Each entry that follows is to be duplicated exactly, without its images.

• [DATA TO USE]:
:::::
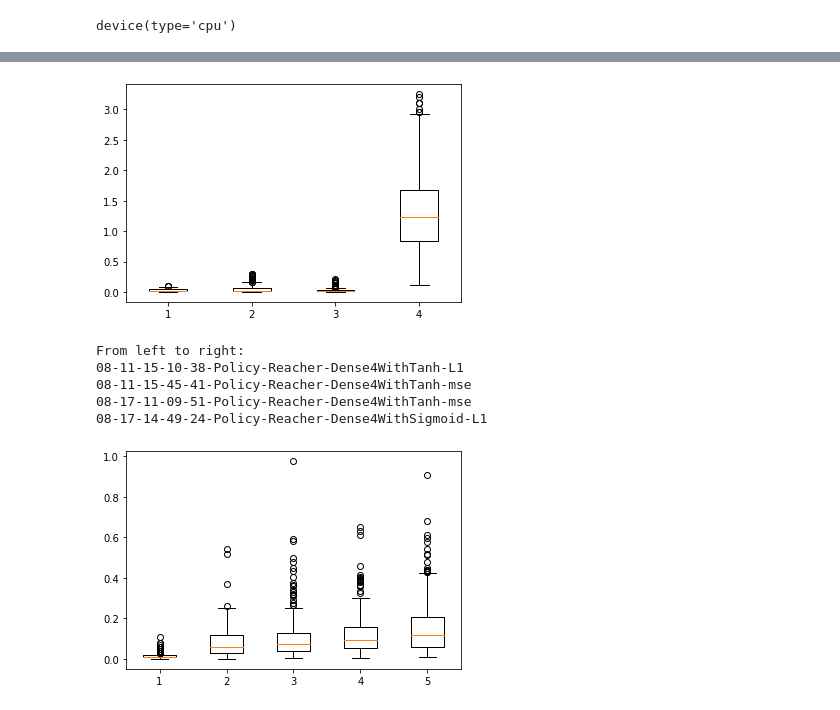
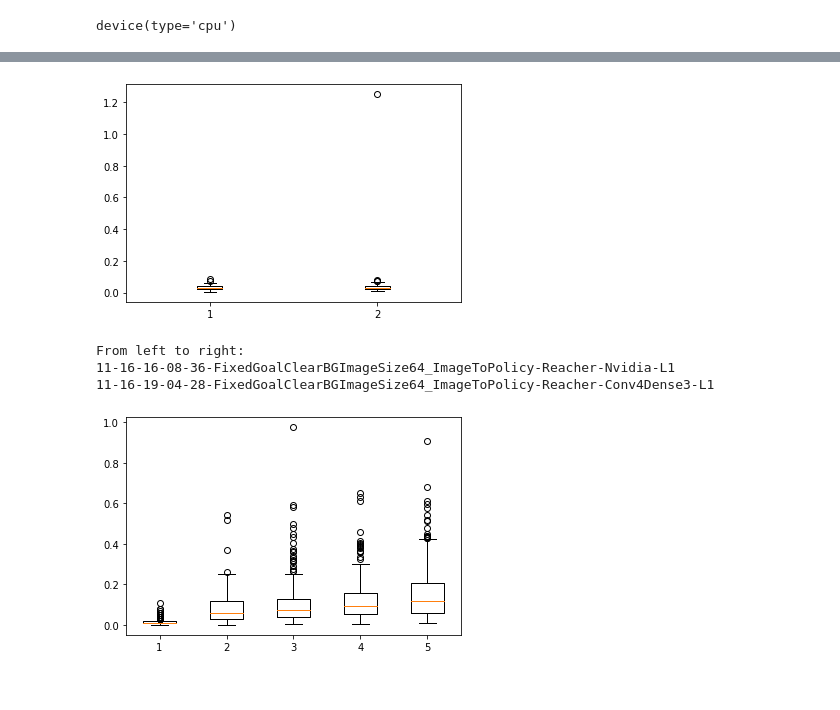
Before and after one commit to PradeepKadubandi/DemoPlanner, a Jupyter notebook: SimpleReacherExperiments2.ipynb, the cells around one changed output, grey strips where cells are left out. Drawn from its saved outputs; the diff is of its cells as text; code cells hidden in the pictures.

```diff
--- a/SimpleReacherExperiments2.ipynb
+++ b/SimpleReacherExperiments2.ipynb
@@ -655,23 +757,19 @@ From left to right:
-# %%
-plottinghelpers.box_plot_across_runs(
-    rootdir='runs/Policies',
-    eval_folder_name='TestSet_Evaluations',
-    error_index=4,
-    metric_name='Goal Deviation',
-    include=[
-        '08-11-15-10-38-Policy-Reacher-Dense4WithTanh-L1',
-        '08-11-15-45-41-Policy-Reacher-Dense4WithTanh-mse',
-        '08-17-11-09-51-Policy-Reacher-Dense4WithTanh-mse',
-        '08-17-14-49-24-Policy-Reacher-Dense4WithSigmoid-L1'
-    ]
-)
-# %% [output]
-[figure, removed]
-From left to right:
-08-11-15-10-38-Policy-Reacher-Dense4WithTanh-L1
-08-11-15-45-41-Policy-Reacher-Dense4WithTanh-mse
-08-17-11-09-51-Policy-Reacher-Dense4WithTanh-mse
-08-17-14-49-24-Policy-Reacher-Dense4WithSigmoid-L1
+# %%
+plottinghelpers.box_plot_across_runs(
+    rootdir='runs/Policies',
+    eval_folder_name='TestSet_Evaluations',
+    error_index=4,
+    metric_name='Goal Deviation',
+    include=[
+        '11-16-16-08-36-FixedGoalClearBGImageSize64_ImageToPolicy-Reacher-Nvidia-L1',
+        '11-16-19-04-28-FixedGoalClearBGImageSize64_ImageToPolicy-Reacher-Conv4Dense3-L1'
+    ]
+)
+# %% [output]
+[figure, added]
+From left to right:
+11-16-16-08-36-FixedGoalClearBGImageSize64_ImageToPolicy-Reacher-Nvidia-L1
+11-16-19-04-28-FixedGoalClearBGImageSize64_ImageToPolicy-Reacher-Conv4Dense3-L1
 # %%
 plottinghelpers.box_plot_across_runs(
     rootdir='runs/Policies',
```
Also changed, not shown: parts of 23 cells of this notebook.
:::::
• [SOLUTION FOR THIS EXERCISE]:
Before and after one commit to PradeepKadubandi/DemoPlanner, a Jupyter notebook: SimpleReacherExperiments2.ipynb, the cells around one changed output, grey strips where cells are left out. Drawn from its saved outputs; the diff is of its cells as text; code cells hidden in the pictures.

```diff
--- a/SimpleReacherExperiments2.ipynb
+++ b/SimpleReacherExperiments2.ipynb
@@ -655,23 +757,19 @@ From left to right:
-# %%
-plottinghelpers.box_plot_across_runs(
-    rootdir='runs/Policies',
-    eval_folder_name='TestSet_Evaluations',
-    error_index=4,
-    metric_name='Goal Deviation',
-    include=[
-        '08-11-15-10-38-Policy-Reacher-Dense4WithTanh-L1',
-        '08-11-15-45-41-Policy-Reacher-Dense4WithTanh-mse',
-        '08-17-11-09-51-Policy-Reacher-Dense4WithTanh-mse',
-        '08-17-14-49-24-Policy-Reacher-Dense4WithSigmoid-L1'
-    ]
-)
-# %% [output]
-[figure, removed]
-From left to right:
-08-11-15-10-38-Policy-Reacher-Dense4WithTanh-L1
-08-11-15-45-41-Policy-Reacher-Dense4WithTanh-mse
-08-17-11-09-51-Policy-Reacher-Dense4WithTanh-mse
-08-17-14-49-24-Policy-Reacher-Dense4WithSigmoid-L1
+# %%
+plottinghelpers.box_plot_across_runs(
+    rootdir='runs/Policies',
+    eval_folder_name='TestSet_Evaluations',
+    error_index=4,
+    metric_name='Goal Deviation',
+    include=[
+        '11-16-16-08-36-FixedGoalClearBGImageSize64_ImageToPolicy-Reacher-Nvidia-L1',
+        '11-16-19-04-28-FixedGoalClearBGImageSize64_ImageToPolicy-Reacher-Conv4Dense3-L1'
+    ]
+)
+# %% [output]
+[figure, added]
+From left to right:
+11-16-16-08-36-FixedGoalClearBGImageSize64_ImageToPolicy-Reacher-Nvidia-L1
+11-16-19-04-28-FixedGoalClearBGImageSize64_ImageToPolicy-Reacher-Conv4Dense3-L1
 # %%
 plottinghelpers.box_plot_across_runs(
     rootdir='runs/Policies',
```
Also changed, not shown: parts of 23 cells of this notebook.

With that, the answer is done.